The Nationals eclipsed the 60-game mark last weekend, officially making their 2021 season longer than the pandemic-shortened campaign they played a year ago.
Washington went 26-34 over those first 60 games, which gave them an identical record to the one they finished with in 2020. A year prior, when the team was in the midst of overcoming a poor start to put together a World Series run, the Nationals were one game better at 27-33.
However, there’s much more to the story of each 60-game stretch than their records. Here’s a look at how each of the Nationals’ first 60 games from the last three years compares to one another.
2019: 287 runs, 510 hits, 78 HRs, 204 walks, 545 strikeouts, 33 SBs, .749 OPS
2020: 293 runs, 519 hits, 66 HRs, 192 walks, 451 strikeouts, 33 SBs, .769 OPS
2021: 227 runs, 480 hits, 59 HRs, 178 walks, 518 strikeouts, 26 SBs, .697 OPS
If there’s one takeaway here, it’s that the 2021 Nationals experienced a significant drop in offensive production when compared to the previous two years. They did have fewer at-bats this season thanks to some seven-inning doubleheaders, but the stark difference in their offensive totals shows a clear drop-off this season.
The biggest difference was in the power department. Washington finished play Saturday, when they played their 60th and 61st games of the season in a doubleheader with the San Francisco Giants, tied for the eighth-lowest slugging percentage in baseball. Only three teams had fewer home runs. It may be unrealistic for the Nationals to suddenly start slugging homers, but history says their lineup is better than a .697 OPS.
2019: 348 IP, 18-20 record, 392 Ks, 117 walks, 40 HRs, 3.83 ERA, 1.24 WHIP
2020: 298 IP, 15-27 record, 283 Ks, 105 walks, 62 HRs, 5.38 ERA, 1.53 WHIP
2021: 305 IP, 15-24 record, 299 Ks, 114 walks, 51 HRs, 4.16 ERA, 1.24 WHIP
The Nationals’ rotation had its worst season in a decade last year, driven by Stephen Strasburg missing almost the whole season and Patrick Corbin turning in some career lows. Despite Strasburg continuing to miss time this year and Patrick Corbin battling inconsistency, the rest of the Nationals’ starters have helped avoid disaster.
Washington still isn’t pitching at the level it has in years past, but Max Scherzer (2.21 ERA) has been as good as ever while Erick Fedde and Joe Ross have been suitable fill-ins at the back end.
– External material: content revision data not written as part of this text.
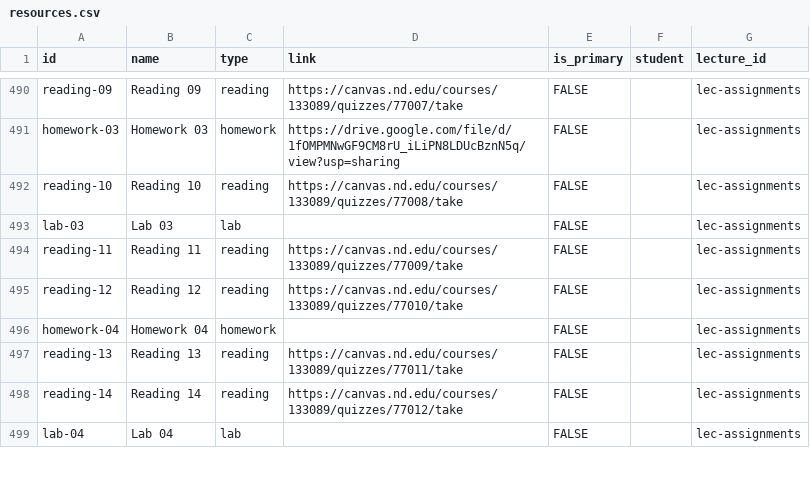
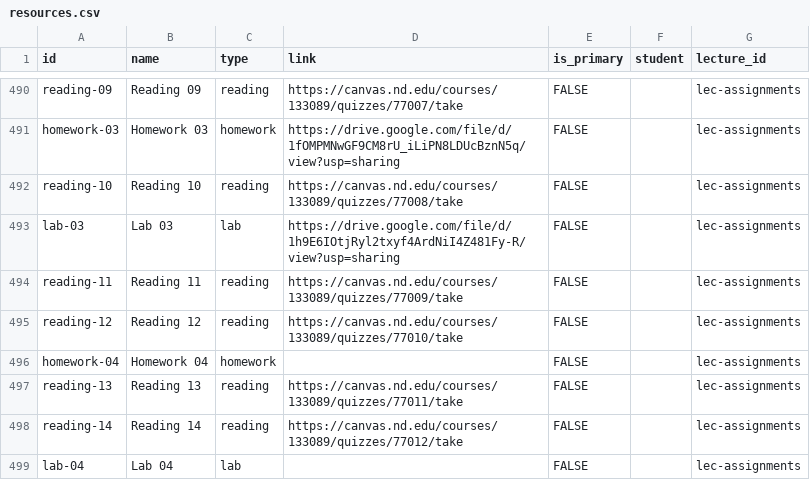
Before and after one commit to nd-cse-30124-fa25/nd-cse-30124-fa25.github.io, a CSV file: docs/static/csv/resources.csv, drawn as a sheet; only a part is shown, gaps mark what is left out.

```diff
--- a/docs/static/csv/resources.csv
+++ b/docs/static/csv/resources.csv
@@ -495,3 +495,3 @@ homework-03,Homework 03,homework,https://drive.google.com/file/d/1fOMPMNwGF9CM8r
 reading-10,Reading 10,reading,https://canvas.nd.edu/courses/133089/quizzes/77008/take,FALSE,,lec-assignments
-lab-03,Lab 03,lab,,FALSE,,lec-assignments
+lab-03,Lab 03,lab,https://drive.google.com/file/d/1h9E6IOtjRyl2txyf4ArdNiI4Z481Fy-R/view?usp=sharing,FALSE,,lec-assignments
 reading-11,Reading 11,reading,https://canvas.nd.edu/courses/133089/quizzes/77009/take,FALSE,,lec-assignments
```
The 2021 group’s numbers aren’t far off from those put up in 2019, leaving open the possibility that the Nationals’ rotation could return to form in time to make a run at the playoffs.
2019: 179.2 IP, 14 saves (11 blown), 189 Ks, 83 walks, 31 HRs, 6.66 ERA, 1.59 WHIP
2020: 205.2 IP, 12 saves (9 blown), 225 Ks, 111 walks, 32 HRs, 4.68 ERA, 1.50 WHIP
2021: 211.1 IP, 12 saves (5 blown), 229 Ks, 89 walks, 27 HRs, 4.00 ERA, 1.25 WHIP
The Nationals’ bullpen was bad in both 2019 and 2020, including the 102 games in between those two 60-game stretches. There have been clear signs of improvement in 2021, though injuries to Will Harris, Daniel Hudson and Austin Voth don’t help.
With Brad Hand settling into the closer role, the 2021 Nationals’ bullpen still can be a strength of their roster. It’s been the best-performing position group already, albeit not by much when compared to the rotation. But if the Nationals’ bullpen continues to pitch at this level while the rotation improves, their pitching staff will be in good shape.